Human Resources policies and procedures establish a framework and set standards that guide how each employee should conduct themselves. This includes how a job is performed, how employees make decisions, interact with one another and manage the business operations of your company. A well-written policy leaves nothing to the imagination and lets both the employee and employer know where they stand within the company. These policies are organized, consistent and legally sound. HR staff members play a vital role to help managers and staff members interpret and apply company policies equitably and fairly. The following are tips that can help you craft your HR team craft a sound policy:
- Articulate the goal of the policy – Once you’ve determined that a policy is necessary, determine the goal you want to accomplish in writing the particular policy. When possible, you will want to tell employees why the policy is being implemented.
- Research the topic – Gather important information about your company culture, management style and history of its workers. It is also important to know and understand the state and local laws before you begin crafting your policy.
- Clear and Concise – It is important to not only be legal compliant in with your policy, but an HR policy should also be clear enough for anyone to understand it. When writing your policy, try to use bullet points in order to break up ideas. Using verbs makes the language dynamic and will hold the reader’s interest. Try to use the active voice as opposed to a passive voice when writing the policy. Writing your policy in the active voice will make it sound more human, forces you to be more specific, and leaves no doubt about who will do what. It also usually results in shorter sentences.
- Distribute every section of your policies – Employers are required to incorporate an Affirmative Action policy in its policy manual, or make it otherwise available to employees. Employers with collective bargaining agreements must notify union officials of the affirmative action policy.
- Leave it to the experts – Have a trusted legal compliance company like First Advantage Consulting Firm, review your policy prior to implementation in order to ensure that it not only meets the needs of the business, but complies with federal, state and local law.
Developing an HR policy may seem like a daunting task, but it can be done efficiently and effectively.
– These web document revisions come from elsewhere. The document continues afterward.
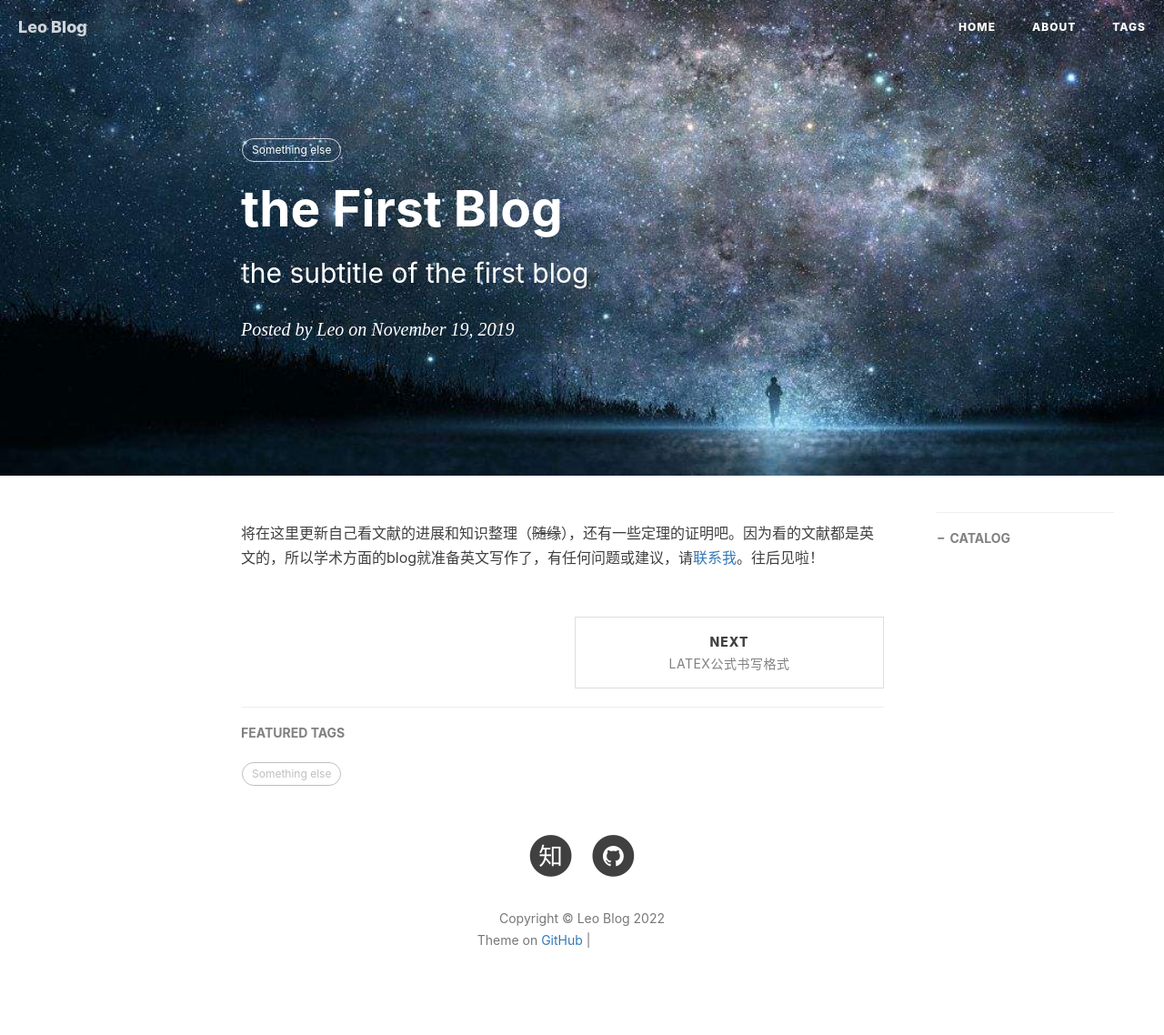
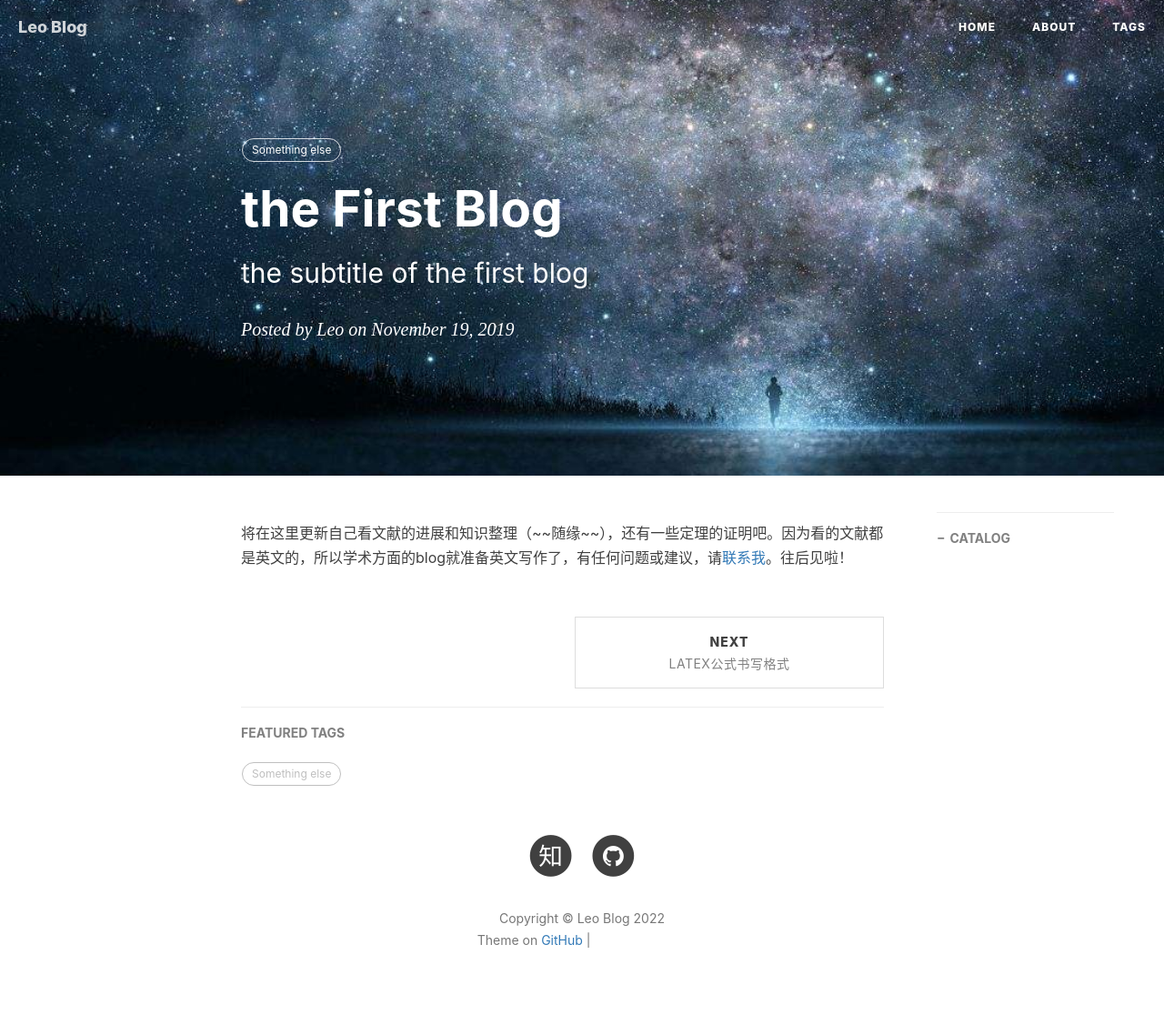
Before and after one commit to derek1998/derek1998.github.io, a Jekyll site: the page built from _posts/2019-11-19-第一个Blog.md, in a window 1280 px wide. Shown: the whole page at 91% size. Built offline with Jekyll 4.4.1, drawn with Linux system fonts in a browser that asks for light colours; nearby versions of some CDN libraries; comment, search, counter and statistics services are not loaded; part of the change alters nothing that is shown; grey boxes are pictures that could not be loaded.

```diff
--- a/_config.yml
+++ b/_config.yml
@@ -51,7 +51,7 @@ gems: [jekyll-paginate]
 markdown: kramdown
 highlighter: rouge
 kramdown:
-  input: GFM                            # use Github Flavored Markdown !important
+  input: Kramdown                            # use Github Flavored Markdown !important
 
 
 
```
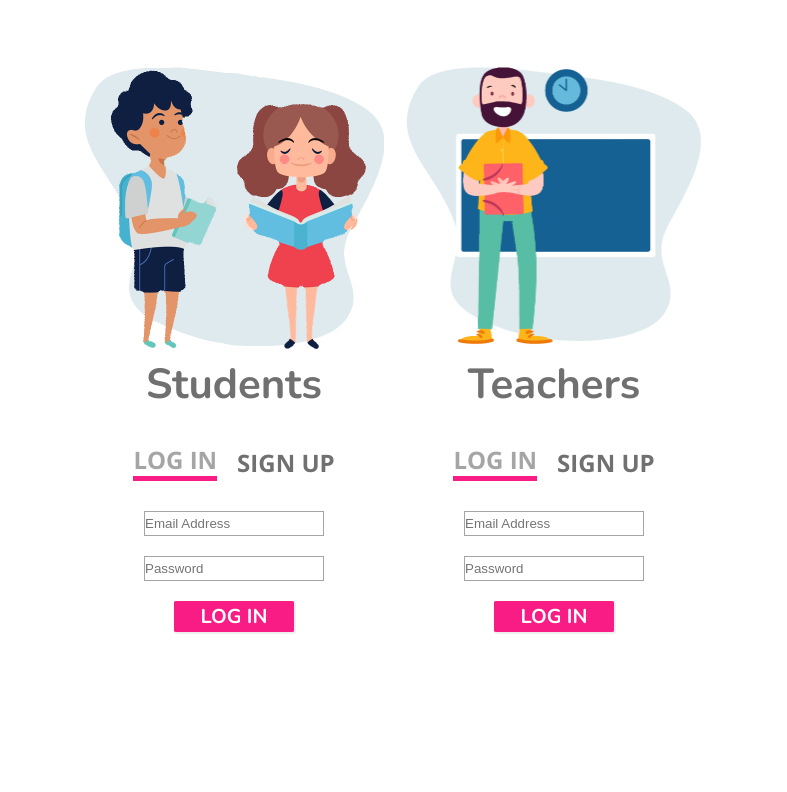
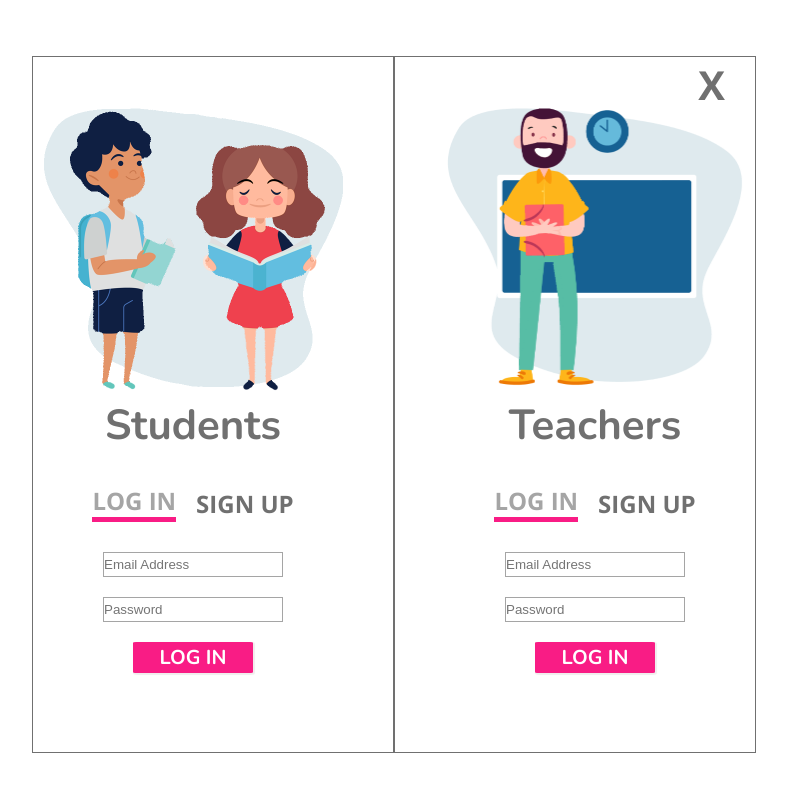
Before and after one commit to Safdari10/SchoolProjectApp, a React (Vite) app in the folder client/: page /login in a window 1280 px wide. Shown: the top 792 px of the page, without its empty margins (246-1033 px from the left). Built offline with nearby package versions, Linux system fonts and the light colour scheme.

Commit message:
created functionality for login page to show over home page and made home page blur. changed some styling for login page.

```diff
--- a/client/src/main.jsx
+++ b/client/src/main.jsx
@@ -4,6 +4,7 @@ import App from './App.jsx'
 import { createBrowserRouter, RouterProvider } from 'react-router-dom'
 import Home from './pages/Home/Home.jsx'
 import Login from './pages/Login-Signup/LoginSingup.jsx'
+import StudentDashboard from './pages/StudentDashboard/StudentDashboard.jsx'
 
 const router = createBrowserRouter([
   {
@@ -18,6 +19,10 @@ const router = createBrowserRouter([
         path: "login",
         element: <Login/>,
       },
+    {
+      path: "student-dashboard",
+     element: <StudentDashboard/>
+    }
     ]
   }
 ])
--- a/client/src/pages/Home/Home.jsx
+++ b/client/src/pages/Home/Home.jsx
@@ -1,9 +1,19 @@
+import styles from './Home.module.css'
 import Header from "./components/header"
+import LoginSignup from "../Login-Signup/LoginSingup"
+import { useState } from "react"
+
 
 const Home = () => {
+   const [isOpen, setIsOpen] = useState(false)
+
+   const toggleLogin = () => {
+    setIsOpen(!isOpen)
+   }
   return (
-    <div>
-   <Header/>
+    <div className={styles.home}>
+   <Header onClick={toggleLogin} />
+   {isOpen && <LoginSignup onClose={toggleLogin}/>}
     </div>
   )
 }
--- a/client/src/pages/Home/components/Header.jsx
+++ b/client/src/pages/Home/components/Header.jsx
@@ -3,9 +3,8 @@ import nzFlag from "../../../assets/LanguageButtonFlags/Flag_of_New_Zealand.svg.
 import maoriFlag from "../../../assets/LanguageButtonFlags/Tino_Rangatiratanga_Maori_sovereignty_movement_flag.svg";
 import profile from "../../../assets/profile.png";
 import styles from "./Header.module.css";
-import { Link } from "react-router-dom";
 
-const header = () => {
+const header = ({ onClick }) => {
   return (
     <div className={styles.homeHeader}>
       <img className={styles.logo} src={logo} alt="logo" />
@@ -28,7 +27,7 @@ const header = () => {
         </div>
         <div className={styles.status}>
           <img src={profile} alt="profileIcon" className={styles.icon}/>
-          <div className={styles.loginSignup}><Link to={'/login'} >REGISTER | LOGIN</Link></div>
+          <div className={styles.loginSignup} onClick={onClick}>REGISTER | LOGIN</div>
         </div>
       </div>
     </div>
--- a/client/src/pages/Login-Signup/LoginSignup.module.css
+++ b/client/src/pages/Login-Signup/LoginSignup.module.css
@@ -2,9 +2,16 @@
     display: grid;
     grid-template-columns: repeat(4, 1fr);
     grid-template-rows: 5.6rem max-content 1fr;
-    height: 100vh;
     justify-items: center;
     align-items: center;
+    background-color: transparent;
+    backdrop-filter: blur(5px);
+    z-index: 999;
+    position: fixed;
+    top: 0;
+    left: 0;
+    right: 0;
+    bottom: 0;
 }
 
 .student, .teacher {
@@ -13,17 +20,35 @@
     justify-content: center;
     align-items: center;
     grid-row: 2;
-    margin: 0 auto;
     height: fit-content;
+    background-color: white;
+    border: 1px solid #707070;
 }
 
 .student {
+    padding-right: 5rem;
+    padding-left: 1rem;
     grid-column: 2;
 }
 
 .teacher {
+    padding-left: 5rem;
+    padding-right: 1rem;
     grid-column: 3;
+
 }
+
+.close {
+    font-size: 4rem;
+    align-self: flex-end;
+    margin-right: 2rem;
+    color: #707070;
+    font-family: "Open sans";
+    font-weight: 700;
+    height: 2rem;
+    margin-bottom:  2rem;
+}
+
 
 .background {
     width: 30rem;
@@ -93,4 +118,5 @@
     width: 12rem;
     padding: .1rem;
     cursor: pointer;
+    margin-bottom: 2rem;
 }
--- a/client/src/pages/Login-Signup/LoginSingup.jsx
+++ b/client/src/pages/Login-Signup/LoginSingup.jsx
@@ -5,7 +5,7 @@ import styles from "./LoginSignup.module.css";
 import Login from "./components/Login";
 import Signup from "./components/Signup";
 
-const LoginSignup = () => {
+const LoginSignup = ({ onClose }) => {
   // Separate login state for students and teachers
   const [isStudentLogin, setIsStudentLogin] = useState(true);
   const [isTeacherLogin, setIsTeacherLogin] = useState(true);
@@ -23,6 +23,7 @@ const LoginSignup = () => {
   return (
     <div className={styles.loginSignup}>
       <div className={styles.student}>
+        <a className={styles.close}/>
         <img src={studentBackground} className={styles.background} alt="Student" />
         <h1 className={styles.title}>Students</h1>
         <div className={styles.showOptionContainer}>
@@ -44,6 +45,7 @@ const LoginSignup = () => {
         )}
       </div>
       <div className={styles.teacher}>
+         <a className={styles.close} onClick={onClose} >X</a>
         <img src={teacherBackground} className={styles.background} alt="Teacher" />
         <h1 className={styles.title}>Teachers</h1>
         <div className={styles.showOptionContainer}>
--- a/client/src/pages/Login-Signup/components/Login.jsx
+++ b/client/src/pages/Login-Signup/components/Login.jsx
@@ -16,7 +16,7 @@ const Login = ({ userRole }) => {
 
         try {
           await login(email, password, userRole);
-          navigate('/');
+          navigate('/student-dashboard');
         } catch (error) {
           setErrorMessage(error.message);
         }
--- /dev/null
+++ b/client/src/pages/StudentDashboard/StudentDashboard.jsx
@@ -0,0 +1,11 @@
+import React from 'react'
+
+const StudentDashboard = () => {
+  return (
+    <div>
+      <h1>WELCOME TO STUDENT DASHBOARD</h1>
+    </div>
+  )
+}
+
+export default StudentDashboard
```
Once you put these steps into practice, you will be on the road to success with a clear, concise and legally sound HR Policy.